Ontario’s Bill 148, Fair Workplaces, Better Jobs Act, 2017, continues to move through the legislative process. On September 12, 2017, the Second Reading of Bill 148 commenced. To bring you up to speed on the current proposals, and in addition to our previous articles here and here, we provide the following overview of the key changes that are currently proposed. Continue Reading Bill 148: Update on Key Changes

In a recent blog post, we wrote about Bill 148, Fair Workplaces, Better Jobs Act which seeks to amend Ontario’s existing employment standards and labour relations legislation. Since then, Bill 148 has continued to move through the legislative process with committee hearings being held throughout the summer to discuss further changes to the Bill before it may be passed into law.

The Standing Committee on Finance and Economic Affairs met on August 21, 2017. A number of proposals were put forward. The following is a summary of the motions that were passed and will be incorporated into Bill 148. Continue Reading Bill 148: Standing Committee Meeting Signals Changes to ESA & LRA Amendments

We recently wrote about the Ontario government’s proposed changes to the province’s employment standards and labour relations legislation – see our blog posts here and here. On June 1, 2017, the Minister of Labour, the Honourable Kevin Flynn, introduced legislation to affect these changes. Continue Reading Early Approval Across Party Lines for ESA & LRA Amending Legislation

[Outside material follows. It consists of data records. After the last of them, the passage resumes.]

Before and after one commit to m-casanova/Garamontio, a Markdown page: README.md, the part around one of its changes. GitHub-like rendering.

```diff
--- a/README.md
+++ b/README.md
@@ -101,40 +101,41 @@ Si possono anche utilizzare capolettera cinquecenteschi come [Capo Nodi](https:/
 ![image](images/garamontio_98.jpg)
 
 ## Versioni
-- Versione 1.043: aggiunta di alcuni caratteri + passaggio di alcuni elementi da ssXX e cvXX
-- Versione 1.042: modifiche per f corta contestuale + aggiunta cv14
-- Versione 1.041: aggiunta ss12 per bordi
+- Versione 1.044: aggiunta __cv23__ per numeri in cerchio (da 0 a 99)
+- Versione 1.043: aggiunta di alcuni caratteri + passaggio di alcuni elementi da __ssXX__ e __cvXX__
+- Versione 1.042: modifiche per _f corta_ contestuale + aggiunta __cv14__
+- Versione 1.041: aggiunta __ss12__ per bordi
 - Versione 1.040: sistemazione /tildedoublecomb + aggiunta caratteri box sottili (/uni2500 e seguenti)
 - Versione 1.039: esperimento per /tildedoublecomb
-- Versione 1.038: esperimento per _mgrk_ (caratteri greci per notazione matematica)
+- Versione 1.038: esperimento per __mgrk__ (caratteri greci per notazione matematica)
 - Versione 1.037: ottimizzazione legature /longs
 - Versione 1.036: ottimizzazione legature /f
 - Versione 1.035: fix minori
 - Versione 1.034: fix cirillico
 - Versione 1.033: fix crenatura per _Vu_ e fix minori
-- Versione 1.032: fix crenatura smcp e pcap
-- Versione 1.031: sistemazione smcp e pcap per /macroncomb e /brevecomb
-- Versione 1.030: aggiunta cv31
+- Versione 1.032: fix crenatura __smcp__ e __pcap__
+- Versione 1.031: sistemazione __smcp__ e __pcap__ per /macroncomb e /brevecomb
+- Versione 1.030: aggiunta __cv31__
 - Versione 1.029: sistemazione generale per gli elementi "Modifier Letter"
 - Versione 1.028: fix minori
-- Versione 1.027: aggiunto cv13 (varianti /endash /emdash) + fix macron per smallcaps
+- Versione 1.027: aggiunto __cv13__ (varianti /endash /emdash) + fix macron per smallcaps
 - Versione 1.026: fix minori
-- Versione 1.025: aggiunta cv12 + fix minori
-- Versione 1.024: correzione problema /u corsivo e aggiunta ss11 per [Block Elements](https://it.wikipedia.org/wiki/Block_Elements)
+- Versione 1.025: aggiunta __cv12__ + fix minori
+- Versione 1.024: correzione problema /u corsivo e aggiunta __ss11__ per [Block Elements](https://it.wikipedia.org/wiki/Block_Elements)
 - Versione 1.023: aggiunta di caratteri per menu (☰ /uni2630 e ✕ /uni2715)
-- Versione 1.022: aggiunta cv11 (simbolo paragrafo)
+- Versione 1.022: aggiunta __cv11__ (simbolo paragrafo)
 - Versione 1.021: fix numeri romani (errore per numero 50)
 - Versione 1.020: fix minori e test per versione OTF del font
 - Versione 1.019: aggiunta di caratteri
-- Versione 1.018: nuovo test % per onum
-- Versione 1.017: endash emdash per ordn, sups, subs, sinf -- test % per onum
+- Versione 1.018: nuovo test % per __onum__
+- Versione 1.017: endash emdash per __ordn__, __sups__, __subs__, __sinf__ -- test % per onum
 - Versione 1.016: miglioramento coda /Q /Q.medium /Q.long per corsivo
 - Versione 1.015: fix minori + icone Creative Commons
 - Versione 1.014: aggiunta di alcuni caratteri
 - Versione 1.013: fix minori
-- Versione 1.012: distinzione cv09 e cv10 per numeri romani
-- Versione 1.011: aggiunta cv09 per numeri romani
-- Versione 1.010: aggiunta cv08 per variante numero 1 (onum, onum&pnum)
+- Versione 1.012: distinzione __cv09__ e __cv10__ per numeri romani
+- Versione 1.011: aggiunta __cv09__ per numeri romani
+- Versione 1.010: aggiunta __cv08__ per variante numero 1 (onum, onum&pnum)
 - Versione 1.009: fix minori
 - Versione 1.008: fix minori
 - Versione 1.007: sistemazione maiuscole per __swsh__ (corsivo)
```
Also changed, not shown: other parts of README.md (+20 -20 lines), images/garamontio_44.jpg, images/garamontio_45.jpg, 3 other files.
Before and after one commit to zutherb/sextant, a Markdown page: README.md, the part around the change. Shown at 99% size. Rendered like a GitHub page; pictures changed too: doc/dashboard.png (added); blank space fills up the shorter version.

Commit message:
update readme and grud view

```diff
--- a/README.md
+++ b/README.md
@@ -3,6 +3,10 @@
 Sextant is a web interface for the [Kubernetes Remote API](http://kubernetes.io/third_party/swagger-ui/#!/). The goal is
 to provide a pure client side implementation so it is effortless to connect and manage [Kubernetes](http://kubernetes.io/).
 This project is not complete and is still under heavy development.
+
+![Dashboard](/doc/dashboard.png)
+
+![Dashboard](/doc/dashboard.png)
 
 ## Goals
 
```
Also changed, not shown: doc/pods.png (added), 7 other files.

The Ontario government has announced that it will introduce legislation, The Fair Workplaces, Better Jobs Act, 2017, in the coming days to reform the province’s employment standards legislation. The announcement follows last week’s release of the Changing Workplaces Review Final Report which contained a myriad of recommendations for reforms to benefit employees.[1]

The key changes to the Employment Standards Act, 2000 (“ESA”) that the government has indicated will be included in the proposed legislation are summarized below. Continue Reading Ontario Responds Quickly to Strengthen ESA

On May 23, 2017, Ontario’s long-anticipated Changing Workplaces Review Final Report (“Report”) was released.  The Report contains 173 recommendations for changes to the province’s employment standards and labour relations laws.

The final recommendations would, if legislated, have a significant impact on the application of labour and employment laws to franchised businesses operating in Ontario.  To help businesses prepare for the possibility of these significant reforms, we have summarized below the recommendations that would most significantly impact the franchise industry. Continue Reading Ontario’s Changing Workplaces Review Takes Aim at Franchise Industry

In the recent decision of Covenoho v. Pendylum Ltd., 2017 ONCA 284, the Ontario Court of Appeal put an end to any debate about the enforceability of termination provisions in employment agreements that may violate minimum employment standards legislation in the future. The takeaway for employers from the case is as simple as it is noteworthy: a termination provision that breaches minimum employment standards legislation in the future – even if compliant at the time of the employee’s termination from employment – is void and therefore will not be enforced. Continue Reading Into the Void: Potential Future Violations of ESA Sufficient to Set Aside Employment Contract

On March 22, 2017, the Canadian Federal Government released Budget 2017: Building a Strong Middle Class (“Budget 2017”) which proposes more flexible parental, maternity and caregiving leaves and Employment Insurance (“EI”) benefits to support employees in balancing work and their family responsibilities. Continue Reading Federal Budget Changes to Parental, Maternity & Caregiving Leaves

To ring in the New Year, we highlight the ten most significant developments in Canadian labour and employment law in 2016: Continue Reading Top 10 Canadian Labour & Employment Law Developments of 2016

Earlier this year, we wrote about the US Department of Labor’s (DOL) publication of the Final Rule, which significantly increased the minimum salary an employee must earn to qualify for the “white collar” exemption and the highly compensated employee exemption under federal law (see our blog post here). However, on November 22, 2016, a federal court in Texas blocked the enactment of the amendments that were set to go into effect next week on December 1, 2016. Finding that the DOL had exceeded its authority in increasing the salary basis for these exemptions, the court entered a nationwide preliminary injunction against the amendments going into effect.

For further information about the court’s preliminary order and our recommended actions for employers with operations in the US, please read our client alert.